Article by Stefaan Verhulst, Andrew J. Zahuranec, Oscar Romero and Kim Ochilo: “We will only be able to improve civic trust once we know how to measure it…

A visualization of the ways to measure civic trust

Recently, there’s been a noticeable decline in trust toward institutions across different sectors of society. This is a serious issue, as evidenced by surveys including the Edelman Trust BarometerGallup, and Pew Research.

Diminishing trust presents substantial obstacles. It threatens to weaken the foundation of a pluralistic democracy, adversely affects public health, and hinders the collaboration needed to tackle worldwide challenges such as climate change. Trust forms the cornerstone of democratic social contracts and is crucial for maintaining the civic agreements essential for the prosperity and cohesion of communities, cities, and countries alike.
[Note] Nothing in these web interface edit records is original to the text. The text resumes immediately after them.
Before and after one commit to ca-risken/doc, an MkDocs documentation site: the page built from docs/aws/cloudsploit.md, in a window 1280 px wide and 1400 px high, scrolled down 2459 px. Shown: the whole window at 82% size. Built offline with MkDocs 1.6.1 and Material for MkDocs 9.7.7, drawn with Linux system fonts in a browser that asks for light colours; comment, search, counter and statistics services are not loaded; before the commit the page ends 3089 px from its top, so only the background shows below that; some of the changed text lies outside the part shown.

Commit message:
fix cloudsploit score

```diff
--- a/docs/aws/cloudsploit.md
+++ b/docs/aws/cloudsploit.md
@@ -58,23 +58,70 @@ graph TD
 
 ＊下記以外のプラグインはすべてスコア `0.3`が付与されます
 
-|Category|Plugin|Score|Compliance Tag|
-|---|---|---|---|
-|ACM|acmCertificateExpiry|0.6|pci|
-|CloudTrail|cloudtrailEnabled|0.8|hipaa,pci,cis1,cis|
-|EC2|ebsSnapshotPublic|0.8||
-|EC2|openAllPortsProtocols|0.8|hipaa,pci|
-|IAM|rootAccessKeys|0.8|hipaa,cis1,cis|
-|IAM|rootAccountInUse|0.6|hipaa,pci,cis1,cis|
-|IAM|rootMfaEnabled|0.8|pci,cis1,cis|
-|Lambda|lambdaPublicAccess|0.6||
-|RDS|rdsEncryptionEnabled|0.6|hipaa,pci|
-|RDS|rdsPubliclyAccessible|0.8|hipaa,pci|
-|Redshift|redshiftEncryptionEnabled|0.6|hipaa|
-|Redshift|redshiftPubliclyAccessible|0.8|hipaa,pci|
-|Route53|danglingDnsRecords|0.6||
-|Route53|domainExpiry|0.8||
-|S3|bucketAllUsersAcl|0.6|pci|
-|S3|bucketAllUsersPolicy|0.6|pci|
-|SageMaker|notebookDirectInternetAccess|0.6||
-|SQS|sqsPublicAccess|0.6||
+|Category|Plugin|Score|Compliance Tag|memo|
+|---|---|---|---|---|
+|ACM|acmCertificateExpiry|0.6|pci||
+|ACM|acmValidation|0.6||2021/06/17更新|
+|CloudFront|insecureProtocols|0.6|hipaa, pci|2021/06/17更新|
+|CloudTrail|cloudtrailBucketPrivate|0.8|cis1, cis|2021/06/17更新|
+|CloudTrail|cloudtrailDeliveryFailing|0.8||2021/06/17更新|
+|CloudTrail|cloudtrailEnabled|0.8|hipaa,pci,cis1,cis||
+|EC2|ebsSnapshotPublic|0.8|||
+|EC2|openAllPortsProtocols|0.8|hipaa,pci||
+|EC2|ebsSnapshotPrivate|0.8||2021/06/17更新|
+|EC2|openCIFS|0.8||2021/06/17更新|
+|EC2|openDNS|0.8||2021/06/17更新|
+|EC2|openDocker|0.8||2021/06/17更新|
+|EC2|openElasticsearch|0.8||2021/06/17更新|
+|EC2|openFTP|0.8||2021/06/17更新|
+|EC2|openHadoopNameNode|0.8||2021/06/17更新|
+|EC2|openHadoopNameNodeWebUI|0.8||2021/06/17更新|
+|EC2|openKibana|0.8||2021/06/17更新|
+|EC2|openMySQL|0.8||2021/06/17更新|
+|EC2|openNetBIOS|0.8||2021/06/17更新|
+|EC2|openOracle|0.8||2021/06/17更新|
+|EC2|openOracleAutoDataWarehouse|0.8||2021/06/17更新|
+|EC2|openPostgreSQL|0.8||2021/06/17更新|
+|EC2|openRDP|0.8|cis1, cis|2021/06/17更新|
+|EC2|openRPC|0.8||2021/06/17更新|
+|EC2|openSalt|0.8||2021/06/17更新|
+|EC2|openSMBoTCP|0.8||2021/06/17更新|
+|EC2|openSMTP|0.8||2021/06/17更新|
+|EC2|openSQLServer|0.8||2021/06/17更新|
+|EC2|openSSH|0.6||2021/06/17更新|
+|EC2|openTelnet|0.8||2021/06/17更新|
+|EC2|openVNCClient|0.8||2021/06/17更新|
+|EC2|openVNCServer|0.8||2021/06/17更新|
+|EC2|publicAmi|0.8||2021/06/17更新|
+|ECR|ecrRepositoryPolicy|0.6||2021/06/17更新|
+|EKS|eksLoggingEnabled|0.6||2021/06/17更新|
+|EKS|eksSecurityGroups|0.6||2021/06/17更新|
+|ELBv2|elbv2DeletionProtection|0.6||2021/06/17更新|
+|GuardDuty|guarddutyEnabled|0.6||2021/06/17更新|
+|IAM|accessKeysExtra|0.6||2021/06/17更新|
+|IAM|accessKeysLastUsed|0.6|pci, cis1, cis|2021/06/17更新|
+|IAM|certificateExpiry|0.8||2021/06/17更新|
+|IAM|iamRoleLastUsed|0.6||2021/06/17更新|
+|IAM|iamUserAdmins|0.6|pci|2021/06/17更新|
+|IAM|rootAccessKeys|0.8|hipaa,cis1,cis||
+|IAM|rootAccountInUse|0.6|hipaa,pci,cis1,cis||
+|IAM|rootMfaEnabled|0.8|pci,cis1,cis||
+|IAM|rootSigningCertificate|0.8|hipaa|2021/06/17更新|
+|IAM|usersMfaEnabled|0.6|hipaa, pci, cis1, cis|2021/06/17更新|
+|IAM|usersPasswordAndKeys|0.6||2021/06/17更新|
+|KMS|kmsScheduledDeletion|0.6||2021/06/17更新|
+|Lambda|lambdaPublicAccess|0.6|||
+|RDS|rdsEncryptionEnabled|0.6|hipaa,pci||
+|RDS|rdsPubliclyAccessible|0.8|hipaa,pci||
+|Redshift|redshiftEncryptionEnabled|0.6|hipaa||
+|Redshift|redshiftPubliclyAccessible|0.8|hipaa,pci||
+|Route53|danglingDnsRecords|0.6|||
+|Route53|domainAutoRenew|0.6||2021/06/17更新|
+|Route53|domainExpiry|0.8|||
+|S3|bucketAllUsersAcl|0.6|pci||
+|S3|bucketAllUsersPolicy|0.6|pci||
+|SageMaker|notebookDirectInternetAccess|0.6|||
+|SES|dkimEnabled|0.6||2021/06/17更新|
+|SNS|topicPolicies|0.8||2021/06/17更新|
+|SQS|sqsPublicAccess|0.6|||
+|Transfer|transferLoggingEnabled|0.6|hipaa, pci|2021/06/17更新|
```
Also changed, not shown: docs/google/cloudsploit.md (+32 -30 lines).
Yet to increase civic trust, we need to know what we mean by it and how to measure it, which turns out to be a challenging exercise. Toward that end, The GovLab at New York University and the New York Civic Engagement Commission joined forces to catalog and identify methodologies to quantify and understand the nuances of civic trust.

“Building trust across New York is essential if we want to deepen civic engagement,” said Sarah Sayeed, Chair and Executive Director of the Civic Engagement Commission. “Trust is the cornerstone of a healthy community and robust democracy.”

This blog delves into various strategies for developing metrics to measure civic trust, informed by our own desk research, which categorizes civic trust metrics into descriptive, diagnostic, and evaluative measures…(More)”.